TY - JOUR T1 - An evidence-based practice educational intervention for athletic trainers: a randomized controlled trial. AU - Welch,Cailee E, AU - Van Lunen,Bonnie L, AU - Hankemeier,Dorice A, Y1 - 2014/02/25/ PY - 2014/2/27/entrez PY - 2014/2/27/pubmed PY - 2015/6/30/medline SP - 210 EP - 9 JF - Journal of athletic training JO - J Athl Train VL - 49 IS - 2 N2 - CONTEXT: As evidence-based practice (EBP) becomes a necessity in athletic training, Web-based modules have been developed and made available to the National Athletic Trainers' Association membership as a mechanism to educate athletic trainers (ATs) on concepts of EBP. OBJECTIVE: To assess the effect of an educational intervention on enhancing knowledge of EBP among ATs. DESIGN: Randomized controlled trial. SETTING: Web-based modules and knowledge assessment. PATIENTS OR OTHER PARTICIPANTS: A total of 164 of 473 ATs (34.7% response rate), including professional athletic training students, graduate students, clinical preceptors, educators, and clinicians, were randomized into a control group (40 men, 42 women) or experimental group (33 men, 49 women). INTERVENTION(S): Ten Web-based modules were developed that covered concepts involved in the EBP process. Both groups completed the Evidence-Based Practice Knowledge Assessment before and after the intervention phase. During the intervention phase, the experimental group had access to the Web-based modules for 4 weeks, whereas the control group had no direct responsibilities for the investigation. The knowledge assessment consisted of 60 multiple choice questions pertaining to concepts presented in the 10 modules. Test-retest reliability was determined to be good (intraclass correlation coefficient [2,1] = 0.726, 95% confidence interval = 0.605, 0.814). MAIN OUTCOME MEASURE(S): Independent variables consisted of group (control, experimental) and time (preassessment, postassessment). Knowledge scores were tabulated by awarding 1 point for each correct answer (maximum = 60). Between-group and within-group differences were calculated using a 2 × 2 repeated-measures analysis of variance (P ≤ .05), post hoc t tests, and Hedges g effect size with 95% confidence intervals.
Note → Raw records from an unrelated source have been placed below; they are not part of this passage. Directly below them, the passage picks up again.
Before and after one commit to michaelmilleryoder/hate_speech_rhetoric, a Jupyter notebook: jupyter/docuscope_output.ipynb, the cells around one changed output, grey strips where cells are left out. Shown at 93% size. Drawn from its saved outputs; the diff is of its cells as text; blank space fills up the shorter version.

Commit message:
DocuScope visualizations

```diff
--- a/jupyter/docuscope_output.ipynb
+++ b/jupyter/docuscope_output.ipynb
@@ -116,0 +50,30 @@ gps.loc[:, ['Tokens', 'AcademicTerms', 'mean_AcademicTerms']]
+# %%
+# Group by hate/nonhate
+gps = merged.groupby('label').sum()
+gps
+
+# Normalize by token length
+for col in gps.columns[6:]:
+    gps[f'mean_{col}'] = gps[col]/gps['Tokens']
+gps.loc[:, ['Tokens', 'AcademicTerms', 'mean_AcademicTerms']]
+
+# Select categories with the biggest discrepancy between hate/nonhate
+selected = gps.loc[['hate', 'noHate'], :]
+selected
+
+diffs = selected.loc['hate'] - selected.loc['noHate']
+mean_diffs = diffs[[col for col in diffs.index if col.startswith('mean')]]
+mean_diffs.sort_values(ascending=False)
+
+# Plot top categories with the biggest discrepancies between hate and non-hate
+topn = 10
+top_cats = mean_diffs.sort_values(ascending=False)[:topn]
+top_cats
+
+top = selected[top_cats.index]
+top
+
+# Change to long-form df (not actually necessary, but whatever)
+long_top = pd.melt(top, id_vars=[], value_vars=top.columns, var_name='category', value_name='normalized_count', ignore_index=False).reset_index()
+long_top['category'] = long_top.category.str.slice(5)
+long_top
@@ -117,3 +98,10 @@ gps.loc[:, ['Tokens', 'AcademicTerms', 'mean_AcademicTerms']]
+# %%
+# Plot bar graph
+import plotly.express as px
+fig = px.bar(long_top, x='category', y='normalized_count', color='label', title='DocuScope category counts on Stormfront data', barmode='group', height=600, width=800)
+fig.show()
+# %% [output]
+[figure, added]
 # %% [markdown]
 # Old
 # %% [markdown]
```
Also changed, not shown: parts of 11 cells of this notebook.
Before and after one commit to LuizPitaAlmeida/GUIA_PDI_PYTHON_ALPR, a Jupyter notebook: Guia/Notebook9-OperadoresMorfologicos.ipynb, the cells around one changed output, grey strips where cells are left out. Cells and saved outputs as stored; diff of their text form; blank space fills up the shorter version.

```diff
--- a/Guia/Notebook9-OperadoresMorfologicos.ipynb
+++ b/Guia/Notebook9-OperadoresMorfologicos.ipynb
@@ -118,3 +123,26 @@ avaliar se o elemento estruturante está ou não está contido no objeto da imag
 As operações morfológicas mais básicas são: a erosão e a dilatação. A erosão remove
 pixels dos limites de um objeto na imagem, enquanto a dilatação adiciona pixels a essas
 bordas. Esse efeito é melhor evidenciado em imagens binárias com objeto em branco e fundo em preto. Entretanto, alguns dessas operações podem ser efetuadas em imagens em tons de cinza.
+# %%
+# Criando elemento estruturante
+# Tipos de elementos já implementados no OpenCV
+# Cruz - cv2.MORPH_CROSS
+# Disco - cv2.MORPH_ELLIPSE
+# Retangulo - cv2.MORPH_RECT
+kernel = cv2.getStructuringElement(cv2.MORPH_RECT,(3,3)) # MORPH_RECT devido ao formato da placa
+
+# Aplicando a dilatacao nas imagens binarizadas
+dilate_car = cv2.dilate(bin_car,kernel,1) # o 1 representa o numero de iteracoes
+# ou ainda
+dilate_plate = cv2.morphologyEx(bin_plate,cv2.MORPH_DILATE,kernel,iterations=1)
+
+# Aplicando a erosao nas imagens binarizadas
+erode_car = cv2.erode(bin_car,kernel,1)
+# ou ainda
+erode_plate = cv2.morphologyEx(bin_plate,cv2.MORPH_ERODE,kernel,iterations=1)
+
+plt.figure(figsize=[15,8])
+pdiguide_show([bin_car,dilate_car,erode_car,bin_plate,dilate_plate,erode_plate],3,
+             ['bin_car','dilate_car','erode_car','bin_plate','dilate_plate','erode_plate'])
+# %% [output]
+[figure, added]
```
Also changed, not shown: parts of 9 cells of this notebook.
RESULTS: We found a group × time interaction (F₁,₁₆₂ = 26.29, P < .001). No differences were identified between the control (30.12 ± 5.73) and experimental (30.65 ± 5.93) groups during the preassessment (t₁₆₂ = 0.58, P = .84). The experimental group (36.35 ± 8.58) obtained higher scores on the postassessment than the control group (30.99 ± 6.33; t162 = 4.55, P = .01). No differences were identified among time instances within the control group (t₈₁ = 1.77, P = .08); however, the experimental group obtained higher scores on the postassessment than the preassessment (t₈₁ = 7.07, P < .001). CONCLUSIONS: An educational intervention consisting of 10 Web-based modules was an effective mechanism to increase knowledge of foundational EBP concepts among ATs. However, it is not known whether ATs are integrating EBP into daily clinical practice. Researchers should determine whether increased knowledge of EBP affects the daily clinical decision making of ATs. SN - 1938-162X UR - https://www.unboundmedicine.com/medline/citation/24568228/An_evidence_based_practice_educational_intervention_for_athletic_trainers:_a_randomized_controlled_trial_ L2 - https://meridian.allenpress.com/jat/article-lookup/doi/10.4085/1062-6050-49.2.13 DB - PRIME DP - Unbound Medicine ER -